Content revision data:
▬▬▬

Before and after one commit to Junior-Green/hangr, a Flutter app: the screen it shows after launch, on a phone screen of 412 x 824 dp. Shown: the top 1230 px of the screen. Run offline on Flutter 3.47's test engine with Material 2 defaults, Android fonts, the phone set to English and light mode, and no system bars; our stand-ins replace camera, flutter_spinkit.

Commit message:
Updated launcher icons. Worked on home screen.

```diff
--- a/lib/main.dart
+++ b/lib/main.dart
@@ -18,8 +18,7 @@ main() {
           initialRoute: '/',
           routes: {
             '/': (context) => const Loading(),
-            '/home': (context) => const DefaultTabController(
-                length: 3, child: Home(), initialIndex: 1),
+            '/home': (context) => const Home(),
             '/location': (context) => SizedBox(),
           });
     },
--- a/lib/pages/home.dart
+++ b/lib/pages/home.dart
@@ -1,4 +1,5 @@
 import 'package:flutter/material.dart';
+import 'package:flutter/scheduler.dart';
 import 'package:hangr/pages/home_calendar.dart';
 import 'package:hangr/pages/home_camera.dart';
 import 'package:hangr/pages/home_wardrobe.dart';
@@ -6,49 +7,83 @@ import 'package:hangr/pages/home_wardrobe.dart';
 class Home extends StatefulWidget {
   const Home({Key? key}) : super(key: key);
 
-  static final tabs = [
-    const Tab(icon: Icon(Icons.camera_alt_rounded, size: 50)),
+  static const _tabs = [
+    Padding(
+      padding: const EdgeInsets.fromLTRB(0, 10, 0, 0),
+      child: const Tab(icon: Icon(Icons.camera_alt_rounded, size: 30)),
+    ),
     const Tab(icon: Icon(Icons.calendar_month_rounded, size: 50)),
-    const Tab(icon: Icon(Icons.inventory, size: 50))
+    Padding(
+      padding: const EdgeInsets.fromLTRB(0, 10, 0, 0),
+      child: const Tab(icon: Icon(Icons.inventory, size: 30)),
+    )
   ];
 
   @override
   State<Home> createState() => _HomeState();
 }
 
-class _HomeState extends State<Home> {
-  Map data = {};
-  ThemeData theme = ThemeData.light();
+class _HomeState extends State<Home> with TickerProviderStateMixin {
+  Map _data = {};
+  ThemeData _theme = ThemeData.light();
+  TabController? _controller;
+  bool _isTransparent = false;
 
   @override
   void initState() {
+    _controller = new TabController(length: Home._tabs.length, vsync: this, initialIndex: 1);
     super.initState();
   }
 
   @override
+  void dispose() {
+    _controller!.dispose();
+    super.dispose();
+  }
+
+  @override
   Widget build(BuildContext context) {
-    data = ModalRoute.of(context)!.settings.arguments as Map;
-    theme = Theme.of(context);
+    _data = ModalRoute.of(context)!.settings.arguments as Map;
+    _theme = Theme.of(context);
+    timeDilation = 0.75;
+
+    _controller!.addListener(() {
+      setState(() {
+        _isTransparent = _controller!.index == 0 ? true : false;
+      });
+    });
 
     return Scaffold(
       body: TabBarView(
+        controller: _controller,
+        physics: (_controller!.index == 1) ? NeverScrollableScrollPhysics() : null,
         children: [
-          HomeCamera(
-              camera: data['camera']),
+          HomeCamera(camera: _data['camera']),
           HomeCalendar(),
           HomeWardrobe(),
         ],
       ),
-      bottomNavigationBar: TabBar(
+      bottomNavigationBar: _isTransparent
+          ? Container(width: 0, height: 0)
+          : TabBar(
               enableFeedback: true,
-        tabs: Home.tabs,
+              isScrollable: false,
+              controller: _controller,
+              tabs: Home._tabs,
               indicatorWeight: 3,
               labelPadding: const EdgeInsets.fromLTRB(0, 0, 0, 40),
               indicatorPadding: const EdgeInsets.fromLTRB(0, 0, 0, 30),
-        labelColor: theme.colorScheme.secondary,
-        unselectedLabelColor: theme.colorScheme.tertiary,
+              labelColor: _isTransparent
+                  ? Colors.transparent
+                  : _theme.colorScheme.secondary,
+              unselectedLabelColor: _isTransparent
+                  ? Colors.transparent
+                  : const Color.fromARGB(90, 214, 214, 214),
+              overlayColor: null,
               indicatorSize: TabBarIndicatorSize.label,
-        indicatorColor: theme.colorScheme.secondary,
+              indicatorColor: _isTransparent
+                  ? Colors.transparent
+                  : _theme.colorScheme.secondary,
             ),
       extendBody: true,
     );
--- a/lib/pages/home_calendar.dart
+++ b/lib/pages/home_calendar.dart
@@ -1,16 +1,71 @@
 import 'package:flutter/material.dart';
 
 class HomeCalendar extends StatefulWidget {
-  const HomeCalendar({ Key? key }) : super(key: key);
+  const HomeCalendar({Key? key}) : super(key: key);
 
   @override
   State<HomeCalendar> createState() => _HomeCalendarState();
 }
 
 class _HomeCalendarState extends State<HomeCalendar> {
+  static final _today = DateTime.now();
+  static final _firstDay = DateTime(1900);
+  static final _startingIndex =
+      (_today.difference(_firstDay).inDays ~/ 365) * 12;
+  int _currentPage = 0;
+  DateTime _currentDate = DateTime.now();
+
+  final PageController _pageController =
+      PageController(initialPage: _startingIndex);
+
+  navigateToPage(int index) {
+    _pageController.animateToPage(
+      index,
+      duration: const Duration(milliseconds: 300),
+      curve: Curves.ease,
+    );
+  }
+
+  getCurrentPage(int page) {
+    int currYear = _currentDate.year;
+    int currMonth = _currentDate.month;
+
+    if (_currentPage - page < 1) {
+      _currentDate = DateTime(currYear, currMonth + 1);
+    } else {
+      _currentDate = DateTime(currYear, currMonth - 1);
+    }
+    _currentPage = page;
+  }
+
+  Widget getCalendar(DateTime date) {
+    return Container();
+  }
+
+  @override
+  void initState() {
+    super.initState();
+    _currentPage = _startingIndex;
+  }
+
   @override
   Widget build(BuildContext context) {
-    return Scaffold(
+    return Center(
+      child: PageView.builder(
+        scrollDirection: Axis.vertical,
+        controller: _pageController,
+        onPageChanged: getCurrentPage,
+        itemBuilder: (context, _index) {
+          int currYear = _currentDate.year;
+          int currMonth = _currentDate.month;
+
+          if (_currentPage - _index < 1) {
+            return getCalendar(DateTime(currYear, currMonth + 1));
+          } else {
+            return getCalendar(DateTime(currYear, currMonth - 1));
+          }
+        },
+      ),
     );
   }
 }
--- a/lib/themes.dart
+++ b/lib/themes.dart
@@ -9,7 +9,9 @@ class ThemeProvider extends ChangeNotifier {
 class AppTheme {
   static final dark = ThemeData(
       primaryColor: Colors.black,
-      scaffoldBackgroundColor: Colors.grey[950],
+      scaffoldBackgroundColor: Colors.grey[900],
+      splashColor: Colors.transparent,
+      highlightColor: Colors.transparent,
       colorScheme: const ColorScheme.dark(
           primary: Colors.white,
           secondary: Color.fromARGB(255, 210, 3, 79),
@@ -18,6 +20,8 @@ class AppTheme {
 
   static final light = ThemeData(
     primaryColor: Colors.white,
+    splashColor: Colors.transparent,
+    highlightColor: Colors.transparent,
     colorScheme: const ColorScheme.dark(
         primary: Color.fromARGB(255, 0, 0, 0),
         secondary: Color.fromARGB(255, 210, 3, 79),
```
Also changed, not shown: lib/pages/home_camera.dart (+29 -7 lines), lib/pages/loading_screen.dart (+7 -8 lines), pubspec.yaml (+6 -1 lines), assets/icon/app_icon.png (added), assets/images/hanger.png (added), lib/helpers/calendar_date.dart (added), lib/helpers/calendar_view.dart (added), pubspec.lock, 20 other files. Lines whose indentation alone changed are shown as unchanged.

▬▬▬

Requirement:
This exercise calls for every record above to be written out again exactly.

Exercise response:
Before and after one commit to Junior-Green/hangr, a Flutter app: the screen it shows after launch, on a phone screen of 412 x 824 dp. Shown: the top 1230 px of the screen. Run offline on Flutter 3.47's test engine with Material 2 defaults, Android fonts, the phone set to English and light mode, and no system bars; our stand-ins replace camera, flutter_spinkit.

Commit message:
Updated launcher icons. Worked on home screen.

```diff
--- a/lib/main.dart
+++ b/lib/main.dart
@@ -18,8 +18,7 @@ main() {
           initialRoute: '/',
           routes: {
             '/': (context) => const Loading(),
-            '/home': (context) => const DefaultTabController(
-                length: 3, child: Home(), initialIndex: 1),
+            '/home': (context) => const Home(),
             '/location': (context) => SizedBox(),
           });
     },
--- a/lib/pages/home.dart
+++ b/lib/pages/home.dart
@@ -1,4 +1,5 @@
 import 'package:flutter/material.dart';
+import 'package:flutter/scheduler.dart';
 import 'package:hangr/pages/home_calendar.dart';
 import 'package:hangr/pages/home_camera.dart';
 import 'package:hangr/pages/home_wardrobe.dart';
@@ -6,49 +7,83 @@ import 'package:hangr/pages/home_wardrobe.dart';
 class Home extends StatefulWidget {
   const Home({Key? key}) : super(key: key);
 
-  static final tabs = [
-    const Tab(icon: Icon(Icons.camera_alt_rounded, size: 50)),
+  static const _tabs = [
+    Padding(
+      padding: const EdgeInsets.fromLTRB(0, 10, 0, 0),
+      child: const Tab(icon: Icon(Icons.camera_alt_rounded, size: 30)),
+    ),
     const Tab(icon: Icon(Icons.calendar_month_rounded, size: 50)),
-    const Tab(icon: Icon(Icons.inventory, size: 50))
+    Padding(
+      padding: const EdgeInsets.fromLTRB(0, 10, 0, 0),
+      child: const Tab(icon: Icon(Icons.inventory, size: 30)),
+    )
   ];
 
   @override
   State<Home> createState() => _HomeState();
 }
 
-class _HomeState extends State<Home> {
-  Map data = {};
-  ThemeData theme = ThemeData.light();
+class _HomeState extends State<Home> with TickerProviderStateMixin {
+  Map _data = {};
+  ThemeData _theme = ThemeData.light();
+  TabController? _controller;
+  bool _isTransparent = false;
 
   @override
   void initState() {
+    _controller = new TabController(length: Home._tabs.length, vsync: this, initialIndex: 1);
     super.initState();
   }
 
   @override
+  void dispose() {
+    _controller!.dispose();
+    super.dispose();
+  }
+
+  @override
   Widget build(BuildContext context) {
-    data = ModalRoute.of(context)!.settings.arguments as Map;
-    theme = Theme.of(context);
+    _data = ModalRoute.of(context)!.settings.arguments as Map;
+    _theme = Theme.of(context);
+    timeDilation = 0.75;
+
+    _controller!.addListener(() {
+      setState(() {
+        _isTransparent = _controller!.index == 0 ? true : false;
+      });
+    });
 
     return Scaffold(
       body: TabBarView(
+        controller: _controller,
+        physics: (_controller!.index == 1) ? NeverScrollableScrollPhysics() : null,
         children: [
-          HomeCamera(
-              camera: data['camera']),
+          HomeCamera(camera: _data['camera']),
           HomeCalendar(),
           HomeWardrobe(),
         ],
       ),
-      bottomNavigationBar: TabBar(
+      bottomNavigationBar: _isTransparent
+          ? Container(width: 0, height: 0)
+          : TabBar(
               enableFeedback: true,
-        tabs: Home.tabs,
+              isScrollable: false,
+              controller: _controller,
+              tabs: Home._tabs,
               indicatorWeight: 3,
               labelPadding: const EdgeInsets.fromLTRB(0, 0, 0, 40),
               indicatorPadding: const EdgeInsets.fromLTRB(0, 0, 0, 30),
-        labelColor: theme.colorScheme.secondary,
-        unselectedLabelColor: theme.colorScheme.tertiary,
+              labelColor: _isTransparent
+                  ? Colors.transparent
+                  : _theme.colorScheme.secondary,
+              unselectedLabelColor: _isTransparent
+                  ? Colors.transparent
+                  : const Color.fromARGB(90, 214, 214, 214),
+              overlayColor: null,
               indicatorSize: TabBarIndicatorSize.label,
-        indicatorColor: theme.colorScheme.secondary,
+              indicatorColor: _isTransparent
+                  ? Colors.transparent
+                  : _theme.colorScheme.secondary,
             ),
       extendBody: true,
     );
--- a/lib/pages/home_calendar.dart
+++ b/lib/pages/home_calendar.dart
@@ -1,16 +1,71 @@
 import 'package:flutter/material.dart';
 
 class HomeCalendar extends StatefulWidget {
-  const HomeCalendar({ Key? key }) : super(key: key);
+  const HomeCalendar({Key? key}) : super(key: key);
 
   @override
   State<HomeCalendar> createState() => _HomeCalendarState();
 }
 
 class _HomeCalendarState extends State<HomeCalendar> {
+  static final _today = DateTime.now();
+  static final _firstDay = DateTime(1900);
+  static final _startingIndex =
+      (_today.difference(_firstDay).inDays ~/ 365) * 12;
+  int _currentPage = 0;
+  DateTime _currentDate = DateTime.now();
+
+  final PageController _pageController =
+      PageController(initialPage: _startingIndex);
+
+  navigateToPage(int index) {
+    _pageController.animateToPage(
+      index,
+      duration: const Duration(milliseconds: 300),
+      curve: Curves.ease,
+    );
+  }
+
+  getCurrentPage(int page) {
+    int currYear = _currentDate.year;
+    int currMonth = _currentDate.month;
+
+    if (_currentPage - page < 1) {
+      _currentDate = DateTime(currYear, currMonth + 1);
+    } else {
+      _currentDate = DateTime(currYear, currMonth - 1);
+    }
+    _currentPage = page;
+  }
+
+  Widget getCalendar(DateTime date) {
+    return Container();
+  }
+
+  @override
+  void initState() {
+    super.initState();
+    _currentPage = _startingIndex;
+  }
+
   @override
   Widget build(BuildContext context) {
-    return Scaffold(
+    return Center(
+      child: PageView.builder(
+        scrollDirection: Axis.vertical,
+        controller: _pageController,
+        onPageChanged: getCurrentPage,
+        itemBuilder: (context, _index) {
+          int currYear = _currentDate.year;
+          int currMonth = _currentDate.month;
+
+          if (_currentPage - _index < 1) {
+            return getCalendar(DateTime(currYear, currMonth + 1));
+          } else {
+            return getCalendar(DateTime(currYear, currMonth - 1));
+          }
+        },
+      ),
     );
   }
 }
--- a/lib/themes.dart
+++ b/lib/themes.dart
@@ -9,7 +9,9 @@ class ThemeProvider extends ChangeNotifier {
 class AppTheme {
   static final dark = ThemeData(
       primaryColor: Colors.black,
-      scaffoldBackgroundColor: Colors.grey[950],
+      scaffoldBackgroundColor: Colors.grey[900],
+      splashColor: Colors.transparent,
+      highlightColor: Colors.transparent,
       colorScheme: const ColorScheme.dark(
           primary: Colors.white,
           secondary: Color.fromARGB(255, 210, 3, 79),
@@ -18,6 +20,8 @@ class AppTheme {
 
   static final light = ThemeData(
     primaryColor: Colors.white,
+    splashColor: Colors.transparent,
+    highlightColor: Colors.transparent,
     colorScheme: const ColorScheme.dark(
         primary: Color.fromARGB(255, 0, 0, 0),
         secondary: Color.fromARGB(255, 210, 3, 79),
```
Also changed, not shown: lib/pages/home_camera.dart (+29 -7 lines), lib/pages/loading_screen.dart (+7 -8 lines), pubspec.yaml (+6 -1 lines), assets/icon/app_icon.png (added), assets/images/hanger.png (added), lib/helpers/calendar_date.dart (added), lib/helpers/calendar_view.dart (added), pubspec.lock, 20 other files. Lines whose indentation alone changed are shown as unchanged.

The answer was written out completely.